I work for a marketing company, and a long-time client has asked me whether I'd be interested in doing some freelance work on the side.

by Jeremy Bullmore
Last Updated: 31 Aug 2010

I am tempted because they will pay me well (I could really do with the money), and it could be an interesting project. But if I take it, I'm worried that my manager will find out. Strictly speaking, I'm not meant to do any work like this and I'm afraid that I could be sacked for it. Should I take it?

It's interesting the way we use the phrase 'strictly speaking'. 'Strictly speaking, I've given up desserts.' 'Strictly speaking, it's my turn to do the school run.' And what we actually mean is, just this once, we'll cry off the school run and have a bit of Black Forest gateau.

Strictly speaking, you're not meant to do any freelance work - but, just this once, you're thinking about it. And the only thing that's making you hesitate is the thought of being found out.

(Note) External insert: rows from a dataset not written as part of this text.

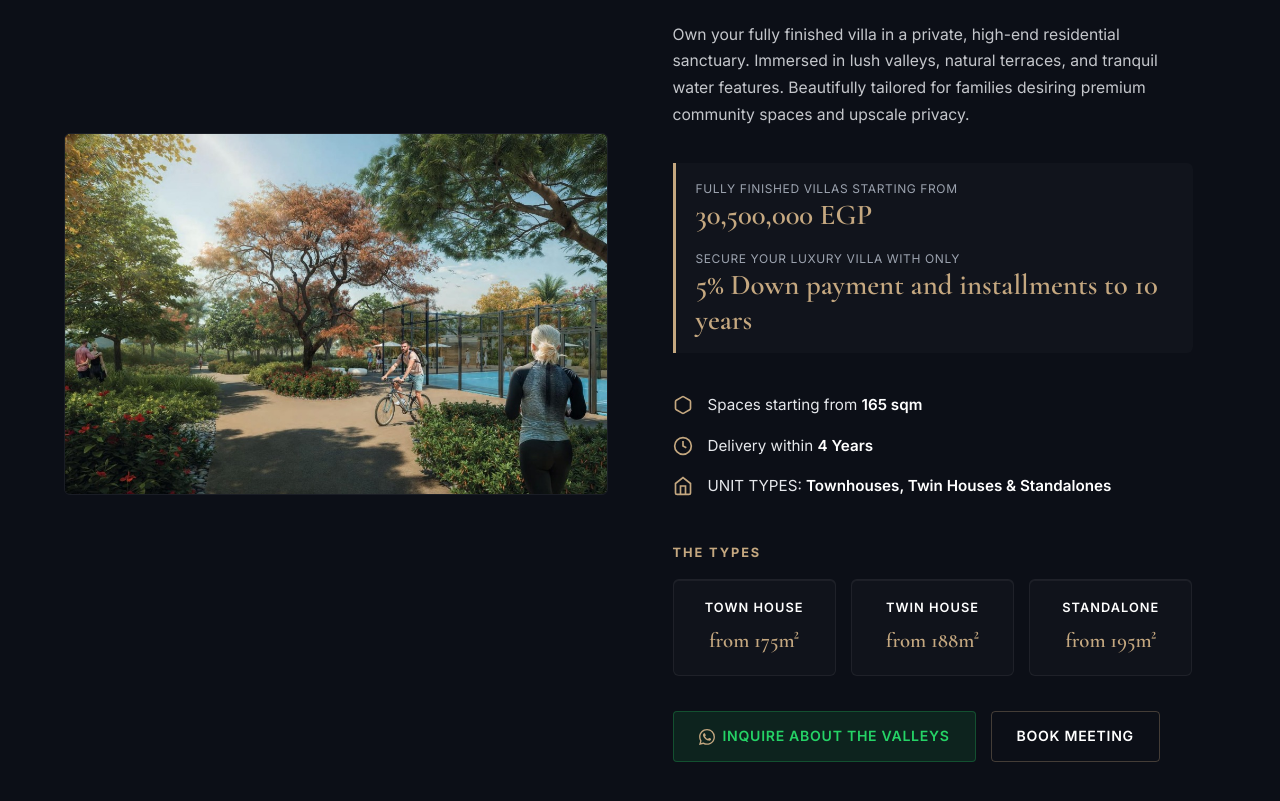
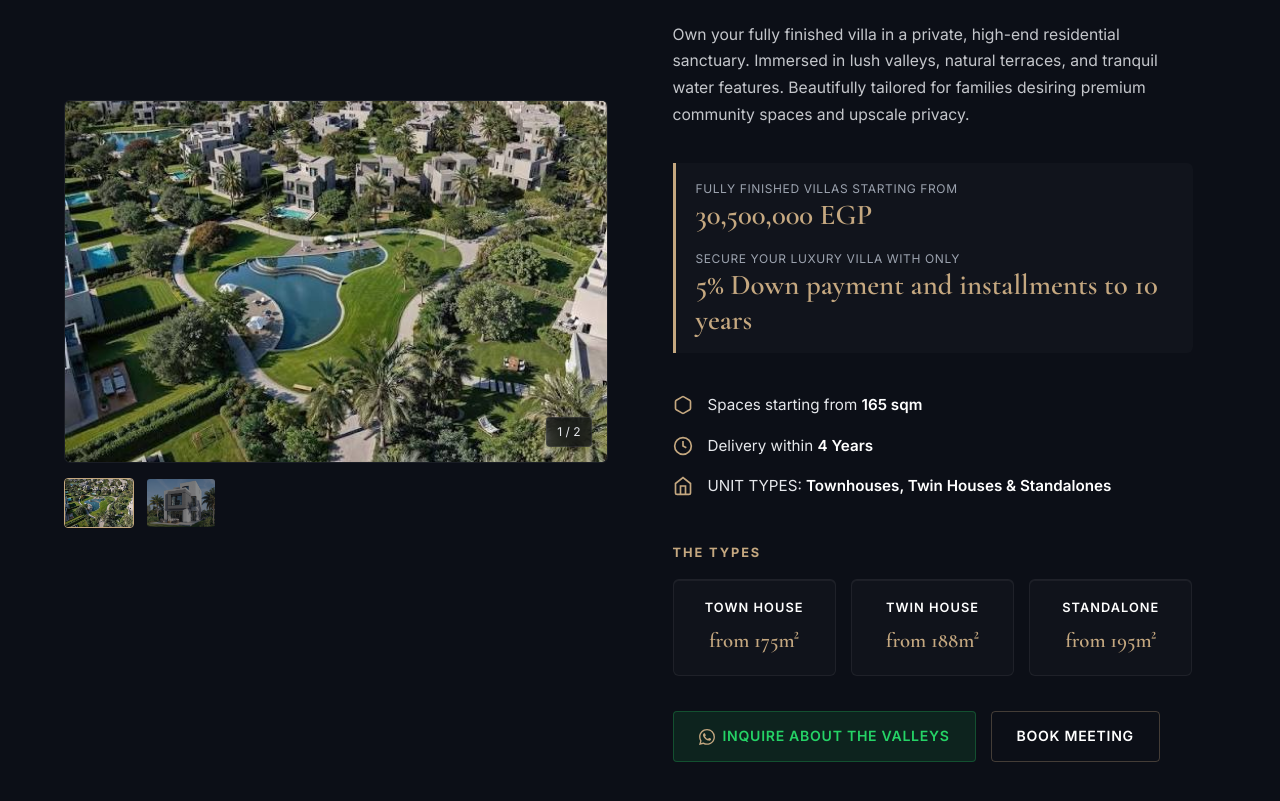
Before and after one commit to mostafaaashmawy-cell/Hassan-Allam-M, a plain HTML site: page index.html in a window 1280 px wide. Shown: the part 1928-2729 px from the top of the page. Drawn offline with nearby package versions, Linux system fonts and the light colour scheme.

Commit message:
feat: replace single image in The Valleys with a swappable thumbnail gallery using the new renders

```diff
--- a/index.html
+++ b/index.html
@@ -206,7 +206,18 @@
             <div class="container project-grid inverse">
                 <div class="project-gallery animate-reveal">
                     <div class="main-image-container">
-                        <img src="images/the-valleys-lawn.jpg" id="gallery-main-valleys" alt="The Valleys Luxury Villas" class="gallery-main-img">
+                        <img src="images/the-valleys-aerial.jpg" id="gallery-main-valleys" alt="The Valleys Luxury Villas" class="gallery-main-img">
+                        <div class="gallery-nav">
+                            <span class="gallery-indicator">1 / 2</span>
+                        </div>
+                    </div>
+                    <div class="gallery-thumbs">
+                        <div class="thumb-item active" onclick="switchGallery('valleys', 'images/the-valleys-aerial.jpg', 1, this)">
+                            <img src="images/the-valleys-aerial.jpg" alt="The Valleys Aerial View thumb">
+                        </div>
+                        <div class="thumb-item" onclick="switchGallery('valleys', 'images/the-valleys-villa.jpg', 2, this)">
+                            <img src="images/the-valleys-villa.jpg" alt="The Valleys Standalone Villa thumb">
+                        </div>
                     </div>
                 </div>
 
```
Also changed, not shown: images/the-valleys-aerial.jpg (added), images/the-valleys-villa.jpg (added).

You need to think this through from the beginning. What this long-term client is hoping to do is bypass your company and get a chunk of your valued time on the cheap. However generously he pays you, it will cost him less than your company's charge-out rate. He's perfectly entitled to try this on, of course, but it seems a bit shifty and it certainly puts you in a diffi- cult position.

Tell your client that you greatly appreciate the suggestion and that you'd love to do it, but your contract forbids it. However, it's possible that your boss would agree to make an exception, so is it OK if you put it to him?

If your client insists on keeping the deal a secret, your decision makes itself. It's a pity about the money, but the alternative is a nightmare future of guilt, furtiveness and fear. If he gives you the thumbs-up, however, you can put the proposition openly to your boss.

My guess is he won't take kindly to the thought; to him, it will look as if you're doing him out of a bit of legitimate business. He will also suspect that you would do the client's freelance work during normal office hours, but he'd probably have enough sense to refrain from saying so. Should he say no, take his decision with good grace. At the very least, you'll have registered the fact that the client rates you highly and that you could do with more money.


Jeremy Bullmore has been creative director and chairman of J Walter Thompson London and a non-executive director of both the Guardian Media Group and WPP. Address your problems to Jeremy Bullmore at: editorial@mtmagazine.co.uk. Regrettably, no correspondence can be entered into.

Find this article useful?

Get more great articles like this in your inbox every lunchtime